• **WHAT IS EXPECTED**
Narrow the data below down to the lines containing "useState".

*** Opening DATA PROVIDED ***

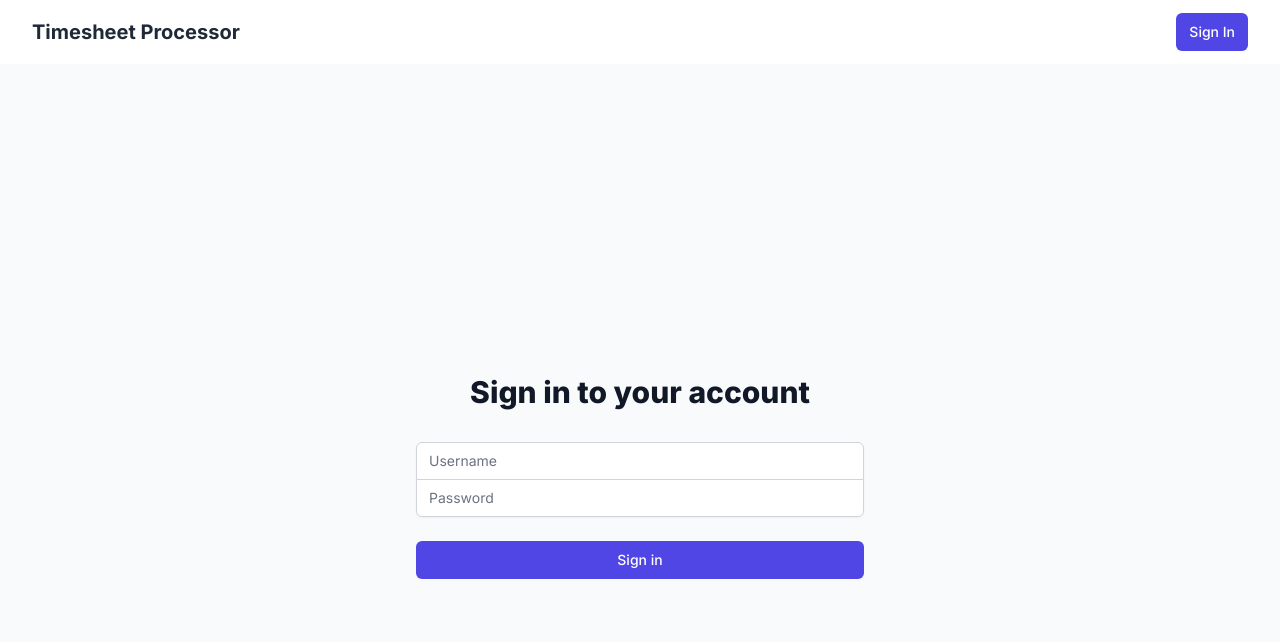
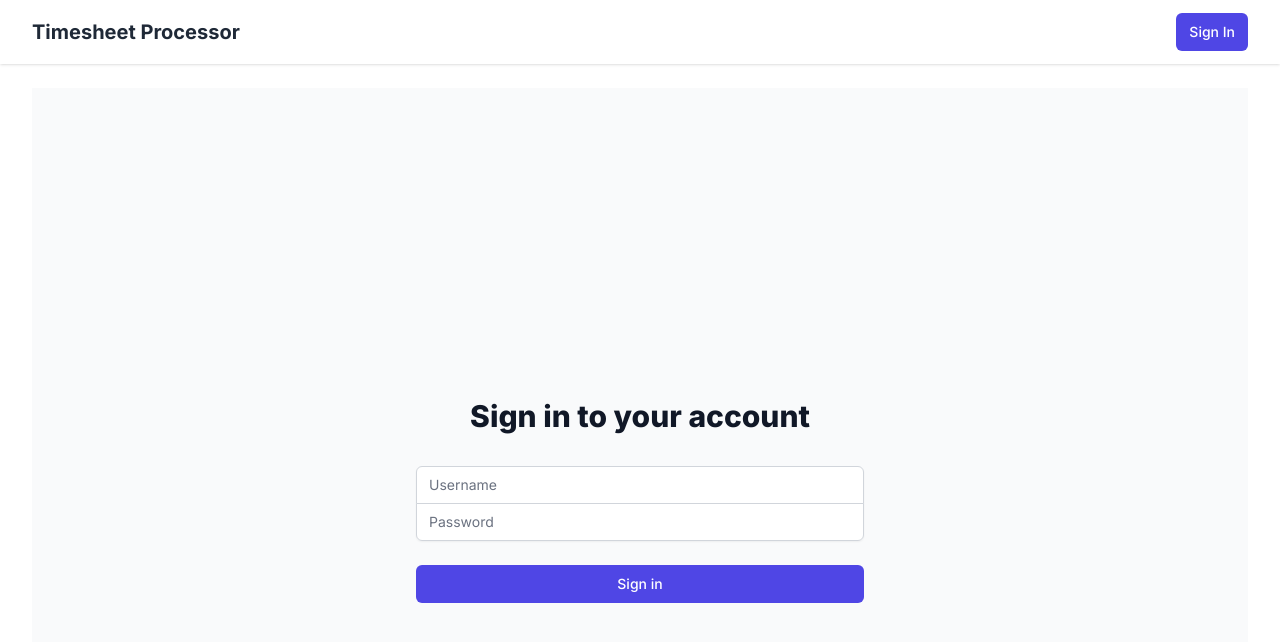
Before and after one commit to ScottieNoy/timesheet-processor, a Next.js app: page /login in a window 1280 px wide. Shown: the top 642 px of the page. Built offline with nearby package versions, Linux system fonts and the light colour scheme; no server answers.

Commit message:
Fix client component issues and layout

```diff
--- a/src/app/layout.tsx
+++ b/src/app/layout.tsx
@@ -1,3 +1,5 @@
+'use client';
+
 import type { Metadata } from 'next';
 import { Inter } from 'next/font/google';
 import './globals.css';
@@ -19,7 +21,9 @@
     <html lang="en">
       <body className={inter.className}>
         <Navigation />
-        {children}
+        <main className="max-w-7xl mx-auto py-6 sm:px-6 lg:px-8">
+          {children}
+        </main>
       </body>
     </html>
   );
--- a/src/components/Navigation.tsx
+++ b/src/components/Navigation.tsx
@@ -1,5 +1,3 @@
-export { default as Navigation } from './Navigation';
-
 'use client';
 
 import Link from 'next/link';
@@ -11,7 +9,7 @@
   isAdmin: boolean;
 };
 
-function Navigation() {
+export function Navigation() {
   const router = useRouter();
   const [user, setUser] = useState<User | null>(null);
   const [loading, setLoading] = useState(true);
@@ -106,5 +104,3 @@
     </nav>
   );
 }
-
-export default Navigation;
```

*** Closing DATA PROVIDED ***
*** Opening DATA PROVIDED ***

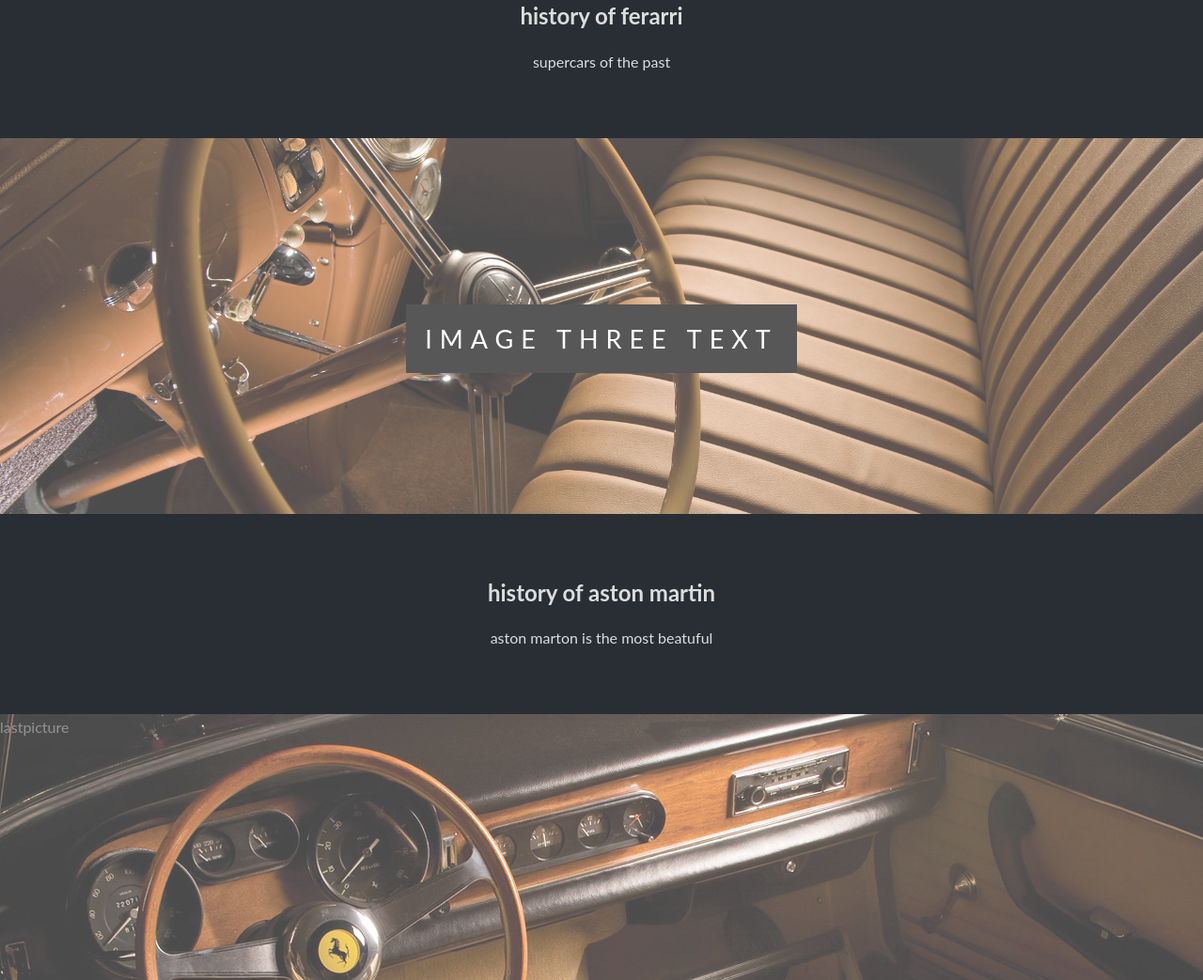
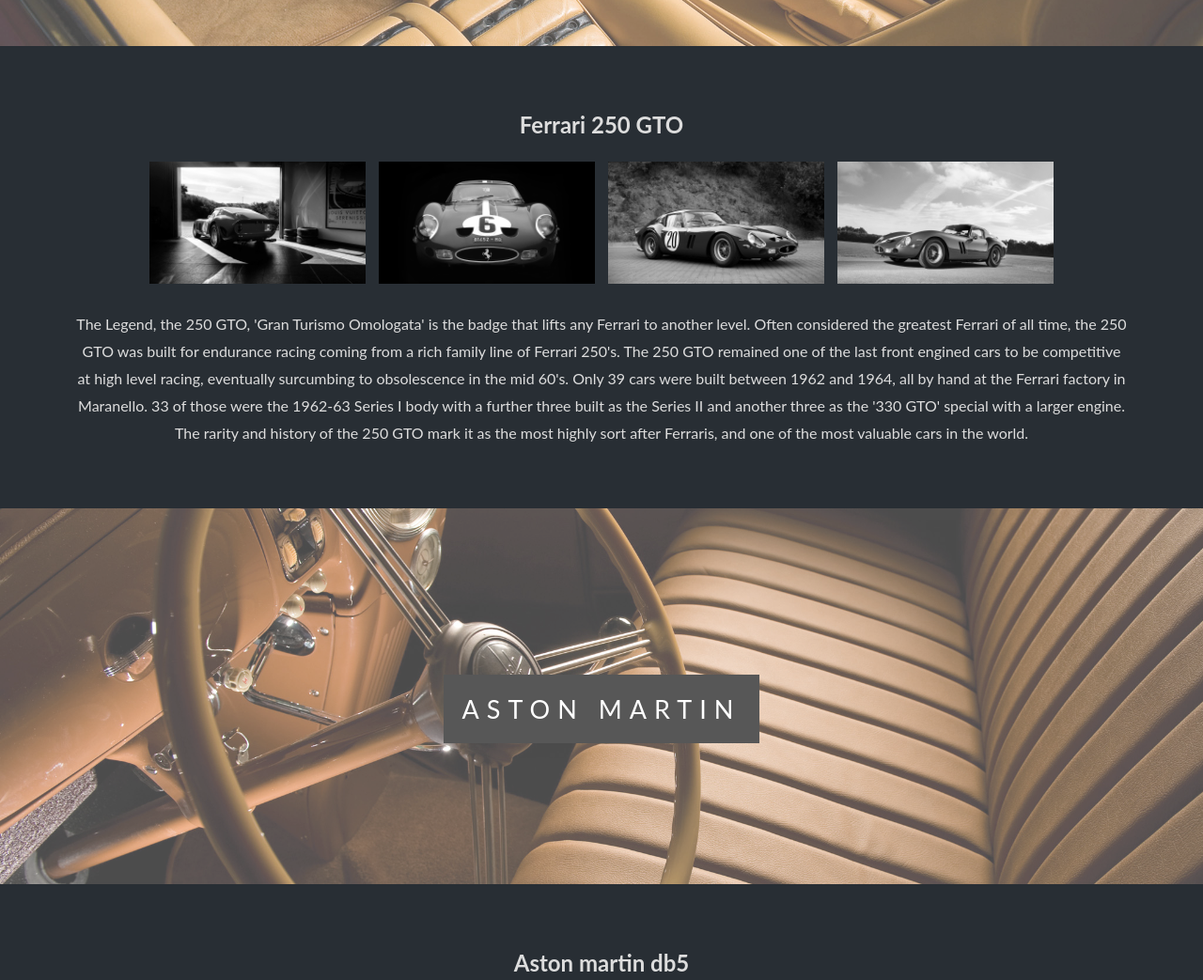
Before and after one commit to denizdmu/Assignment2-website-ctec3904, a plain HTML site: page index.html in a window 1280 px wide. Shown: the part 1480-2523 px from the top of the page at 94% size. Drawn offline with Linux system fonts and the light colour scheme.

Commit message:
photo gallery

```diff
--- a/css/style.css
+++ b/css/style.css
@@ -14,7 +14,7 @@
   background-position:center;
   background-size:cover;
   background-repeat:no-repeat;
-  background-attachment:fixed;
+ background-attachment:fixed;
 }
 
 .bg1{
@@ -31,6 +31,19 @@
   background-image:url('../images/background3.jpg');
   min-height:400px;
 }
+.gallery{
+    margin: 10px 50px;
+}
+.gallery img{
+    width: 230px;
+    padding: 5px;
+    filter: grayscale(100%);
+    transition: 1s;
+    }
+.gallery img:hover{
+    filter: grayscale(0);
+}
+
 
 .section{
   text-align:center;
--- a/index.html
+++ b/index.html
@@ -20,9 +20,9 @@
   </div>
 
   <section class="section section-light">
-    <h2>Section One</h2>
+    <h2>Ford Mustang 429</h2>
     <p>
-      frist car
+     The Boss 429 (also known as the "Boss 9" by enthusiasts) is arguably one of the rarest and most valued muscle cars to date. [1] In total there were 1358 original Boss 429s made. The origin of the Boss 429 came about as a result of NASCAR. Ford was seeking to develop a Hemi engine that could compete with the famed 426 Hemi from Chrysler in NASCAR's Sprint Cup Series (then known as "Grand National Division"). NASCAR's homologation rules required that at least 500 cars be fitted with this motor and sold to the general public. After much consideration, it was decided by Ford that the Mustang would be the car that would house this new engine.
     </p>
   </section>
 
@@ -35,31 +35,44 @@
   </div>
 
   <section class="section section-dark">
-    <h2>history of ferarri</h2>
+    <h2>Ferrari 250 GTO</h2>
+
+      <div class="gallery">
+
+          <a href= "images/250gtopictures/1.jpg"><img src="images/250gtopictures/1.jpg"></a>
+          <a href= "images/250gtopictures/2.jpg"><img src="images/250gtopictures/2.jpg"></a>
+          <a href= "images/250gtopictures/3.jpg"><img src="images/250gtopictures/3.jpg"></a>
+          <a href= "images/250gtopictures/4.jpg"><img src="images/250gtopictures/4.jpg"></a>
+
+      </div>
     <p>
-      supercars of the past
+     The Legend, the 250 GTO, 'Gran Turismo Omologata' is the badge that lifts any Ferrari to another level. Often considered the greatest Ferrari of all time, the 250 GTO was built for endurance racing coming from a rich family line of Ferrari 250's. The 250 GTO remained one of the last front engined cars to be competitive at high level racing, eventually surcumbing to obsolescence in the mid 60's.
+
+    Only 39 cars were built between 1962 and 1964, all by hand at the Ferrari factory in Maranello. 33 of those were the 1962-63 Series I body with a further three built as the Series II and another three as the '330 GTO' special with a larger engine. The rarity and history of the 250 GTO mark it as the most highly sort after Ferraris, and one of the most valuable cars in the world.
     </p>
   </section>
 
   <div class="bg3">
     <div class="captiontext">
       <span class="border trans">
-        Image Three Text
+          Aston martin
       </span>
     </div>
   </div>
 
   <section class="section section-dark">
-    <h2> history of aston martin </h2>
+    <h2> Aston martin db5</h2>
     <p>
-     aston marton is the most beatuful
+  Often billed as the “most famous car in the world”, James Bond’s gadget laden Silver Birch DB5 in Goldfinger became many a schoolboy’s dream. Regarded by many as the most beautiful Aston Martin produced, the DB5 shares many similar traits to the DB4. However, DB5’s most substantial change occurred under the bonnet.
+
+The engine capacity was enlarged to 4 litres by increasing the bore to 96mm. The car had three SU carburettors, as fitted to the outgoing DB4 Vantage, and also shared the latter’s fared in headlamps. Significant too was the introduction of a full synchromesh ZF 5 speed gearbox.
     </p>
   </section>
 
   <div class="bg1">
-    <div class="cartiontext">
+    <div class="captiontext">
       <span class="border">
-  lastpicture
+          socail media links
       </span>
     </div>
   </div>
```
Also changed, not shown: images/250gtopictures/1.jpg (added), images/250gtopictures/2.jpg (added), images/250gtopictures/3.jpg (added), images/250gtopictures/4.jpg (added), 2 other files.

*** Closing DATA PROVIDED ***

• **SOLVED PROBLEM**
   const [user, setUser] = useState<User | null>(null);
   const [loading, setLoading] = useState(true);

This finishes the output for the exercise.